◆ EXERCISE GOAL ◆
Report all lines of the records that contain "mxPoint".

Change detection outputs:

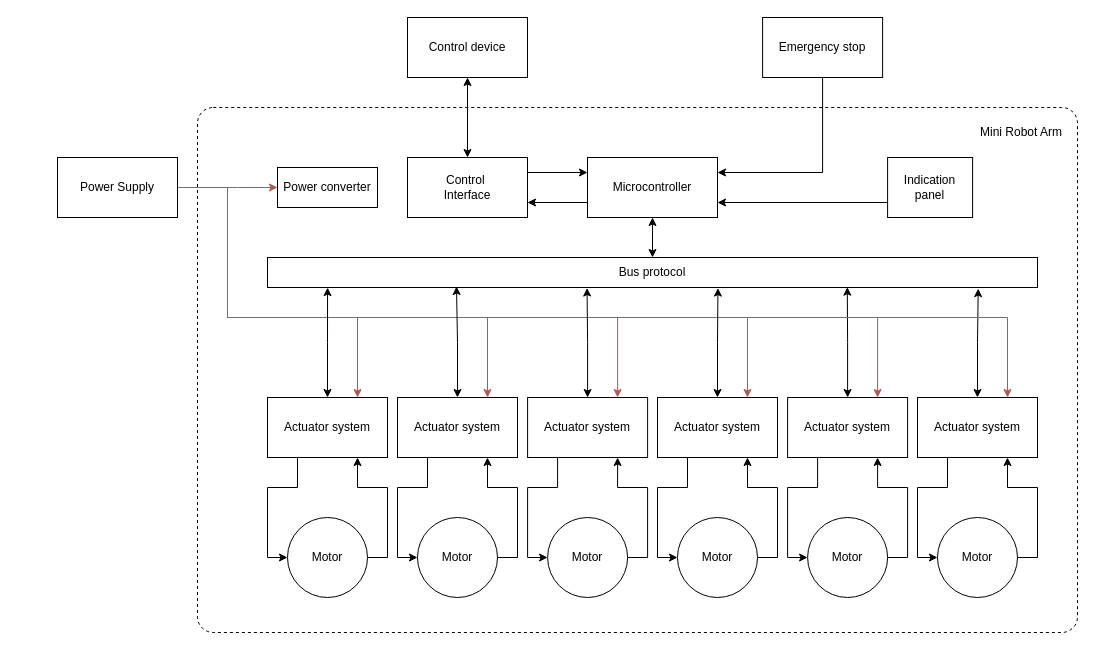
The draw.io diagram Src/extra/Main control system.drawio in foxybbb/diploma-bachelor, before the edit. Source tidied: cells renumbered, new cells numbered last; positions are measured from the earlier drawing's top-left corner, leaving out a move shared by most shapes. Both pictures are drawn from the tidied source at 100%, with x=0, y=0 at pixel (57, 17).
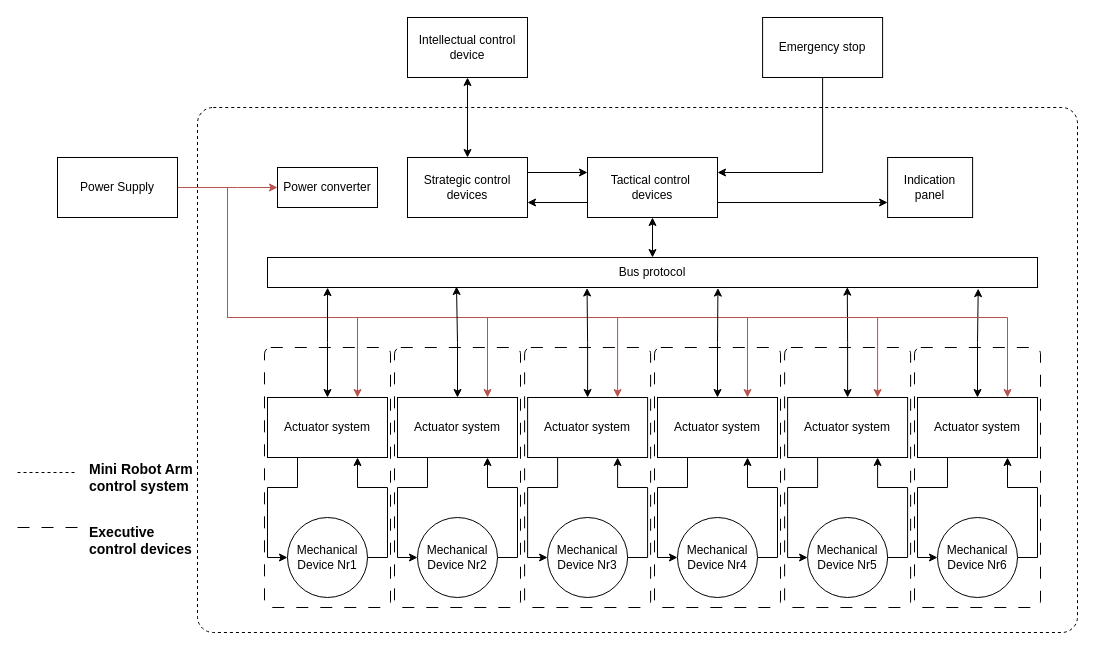
The same page after the edit.

Unchanged cells that the change refers to:
```xml
<mxCell id="8" value="Indication panel" style="rounded=0;whiteSpace=wrap;html=1;" parent="1" vertex="1">
  <mxGeometry x="830.1" y="140" width="85" height="60" as="geometry" />
</mxCell>
```

Diff of the diagram source:
```diff
@@
+    <mxCell id="57" style="edgeStyle=orthogonalEdgeStyle;rounded=0;jettySize=auto;html=1;exitX=1;exitY=0.75;exitDx=0;exitDy=0;entryX=0;entryY=0.75;entryDx=0;entryDy=0;" parent="1" edge="1" source="6" target="8">
+      <mxGeometry relative="1" as="geometry" />
+    </mxCell>
-    <mxCell id="6" value="Microcontroller" style="rounded=0;whiteSpace=wrap;html=1;" parent="1" vertex="1">
+    <mxCell id="6" value="&lt;div&gt;Tactical control&amp;nbsp;&lt;/div&gt;&lt;div&gt;devices&lt;/div&gt;" style="rounded=0;whiteSpace=wrap;html=1;" parent="1" vertex="1">
       <mxGeometry x="530" y="140" width="130" height="60" as="geometry" />
     </mxCell>
-    <mxCell id="7" style="edgeStyle=orthogonalEdgeStyle;rounded=0;jettySize=auto;html=1;exitX=0;exitY=0.75;exitDx=0;exitDy=0;entryX=1;entryY=0.75;entryDx=0;entryDy=0;" parent="1" edge="1" source="8" target="6">
-      <mxGeometry relative="1" as="geometry" />
-    </mxCell>
@@
-    <mxCell id="10" value="&lt;div&gt;Control&amp;nbsp;&lt;/div&gt;&lt;div&gt;Interface&lt;/div&gt;" style="rounded=0;whiteSpace=wrap;html=1;" parent="1" vertex="1">
+    <mxCell id="10" value="Strategic control devices" style="rounded=0;whiteSpace=wrap;html=1;" parent="1" vertex="1">
       <mxGeometry x="350" y="140" width="120" height="60" as="geometry" />
     </mxCell>
@@
-    <mxCell id="14" value="Motor" style="ellipse;whiteSpace=wrap;html=1;" parent="1" vertex="1">
+    <mxCell id="14" value="Mechanical Device Nr1" style="ellipse;whiteSpace=wrap;html=1;" parent="1" vertex="1">
       <mxGeometry x="230" y="500" width="80" height="80" as="geometry" />
     </mxCell>
@@
-    <mxCell id="18" value="Motor" style="ellipse;whiteSpace=wrap;html=1;" parent="1" vertex="1">
+    <mxCell id="18" value="Mechanical Device Nr2" style="ellipse;whiteSpace=wrap;html=1;" parent="1" vertex="1">
       <mxGeometry x="360" y="500" width="80" height="80" as="geometry" />
     </mxCell>
@@
-    <mxCell id="22" value="Motor" style="ellipse;whiteSpace=wrap;html=1;" parent="1" vertex="1">
+    <mxCell id="22" value="Mechanical Device Nr3" style="ellipse;whiteSpace=wrap;html=1;" parent="1" vertex="1">
       <mxGeometry x="490.1" y="500" width="80" height="80" as="geometry" />
     </mxCell>
@@
-    <mxCell id="26" value="Motor" style="ellipse;whiteSpace=wrap;html=1;" parent="1" vertex="1">
+    <mxCell id="26" value="Mechanical Device Nr4" style="ellipse;whiteSpace=wrap;html=1;" parent="1" vertex="1">
       <mxGeometry x="620" y="500" width="80" height="80" as="geometry" />
     </mxCell>
@@
-    <mxCell id="31" value="Motor" style="ellipse;whiteSpace=wrap;html=1;" parent="1" vertex="1">
+    <mxCell id="31" value="Mechanical Device Nr5" style="ellipse;whiteSpace=wrap;html=1;" parent="1" vertex="1">
       <mxGeometry x="750.1" y="500" width="80" height="80" as="geometry" />
     </mxCell>
@@
-    <mxCell id="36" value="Motor" style="ellipse;whiteSpace=wrap;html=1;" parent="1" vertex="1">
+    <mxCell id="36" value="Mechanical Device Nr6" style="ellipse;whiteSpace=wrap;html=1;" parent="1" vertex="1">
       <mxGeometry x="880" y="500" width="80" height="80" as="geometry" />
     </mxCell>
@@
-    <mxCell id="54" value="Mini Robot Arm" style="text;html=1;strokeColor=none;fillColor=none;align=center;verticalAlign=middle;whiteSpace=wrap;rounded=0;" parent="1" vertex="1">
-      <mxGeometry x="920" y="100" width="88" height="30" as="geometry" />
-    </mxCell>
@@
-    <mxCell id="56" value="Control device" style="rounded=0;whiteSpace=wrap;html=1;" parent="1" vertex="1">
+    <mxCell id="56" value="Intellectual control device" style="rounded=0;whiteSpace=wrap;html=1;" parent="1" vertex="1">
       <mxGeometry x="350" width="120" height="60" as="geometry" />
     </mxCell>
+    <mxCell id="58" value="Executive &#10;control devices" style="text;whiteSpace=wrap;align=left;fontSize=14;fontStyle=1;" parent="1" vertex="1">
+      <mxGeometry x="30" y="500" width="190" height="40" as="geometry" />
+    </mxCell>
+    <mxCell id="59" value="Mini Robot Arm control system" style="text;html=1;strokeColor=none;fillColor=none;align=left;verticalAlign=middle;whiteSpace=wrap;rounded=0;fontSize=14;fontStyle=1;" parent="1" vertex="1">
+      <mxGeometry x="30" y="445" width="120" height="30" as="geometry" />
+    </mxCell>
+    <mxCell id="60" style="endArrow=none;dashed=1;html=1;rounded=0;" parent="1" edge="1">
+      <mxGeometry relative="1" as="geometry">
+        <mxPoint x="-40" y="455" as="sourcePoint" />
+        <mxPoint x="20" y="455" as="targetPoint" />
+      </mxGeometry>
+    </mxCell>
+    <mxCell id="61" style="endArrow=none;dashed=1;html=1;rounded=0;dashPattern=12 12;" parent="1" edge="1">
+      <mxGeometry relative="1" as="geometry">
+        <mxPoint x="-40" y="510" as="sourcePoint" />
+        <mxPoint x="20" y="510" as="targetPoint" />
+      </mxGeometry>
+    </mxCell>
+    <mxCell id="62" style="rounded=1;whiteSpace=wrap;html=1;fillColor=none;arcSize=5;dashed=1;dashPattern=12 12;" parent="1" vertex="1">
+      <mxGeometry x="337" y="330" width="126" height="260" as="geometry" />
+    </mxCell>
+    <mxCell id="63" style="rounded=1;whiteSpace=wrap;html=1;fillColor=none;arcSize=5;dashed=1;dashPattern=12 12;" parent="1" vertex="1">
+      <mxGeometry x="207" y="330" width="126" height="260" as="geometry" />
+    </mxCell>
+    <mxCell id="64" style="rounded=1;whiteSpace=wrap;html=1;fillColor=none;arcSize=5;dashed=1;dashPattern=12 12;" parent="1" vertex="1">
+      <mxGeometry x="467.1" y="330" width="126" height="260" as="geometry" />
+    </mxCell>
+    <mxCell id="65" style="rounded=1;whiteSpace=wrap;html=1;fillColor=none;arcSize=5;dashed=1;dashPattern=12 12;" parent="1" vertex="1">
+      <mxGeometry x="597" y="330" width="126" height="260" as="geometry" />
+    </mxCell>
+    <mxCell id="66" style="rounded=1;whiteSpace=wrap;html=1;fillColor=none;arcSize=5;dashed=1;dashPattern=12 12;" parent="1" vertex="1">
+      <mxGeometry x="727.1" y="330" width="126" height="260" as="geometry" />
+    </mxCell>
+    <mxCell id="67" style="rounded=1;whiteSpace=wrap;html=1;fillColor=none;arcSize=5;dashed=1;dashPattern=12 12;" parent="1" vertex="1">
+      <mxGeometry x="857" y="330" width="126" height="260" as="geometry" />
+    </mxCell>
```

◆ ANSWER FOR THE TASK ◆
+        <mxPoint x="-40" y="455" as="sourcePoint" />
+        <mxPoint x="20" y="455" as="targetPoint" />
+        <mxPoint x="-40" y="510" as="sourcePoint" />
+        <mxPoint x="20" y="510" as="targetPoint" />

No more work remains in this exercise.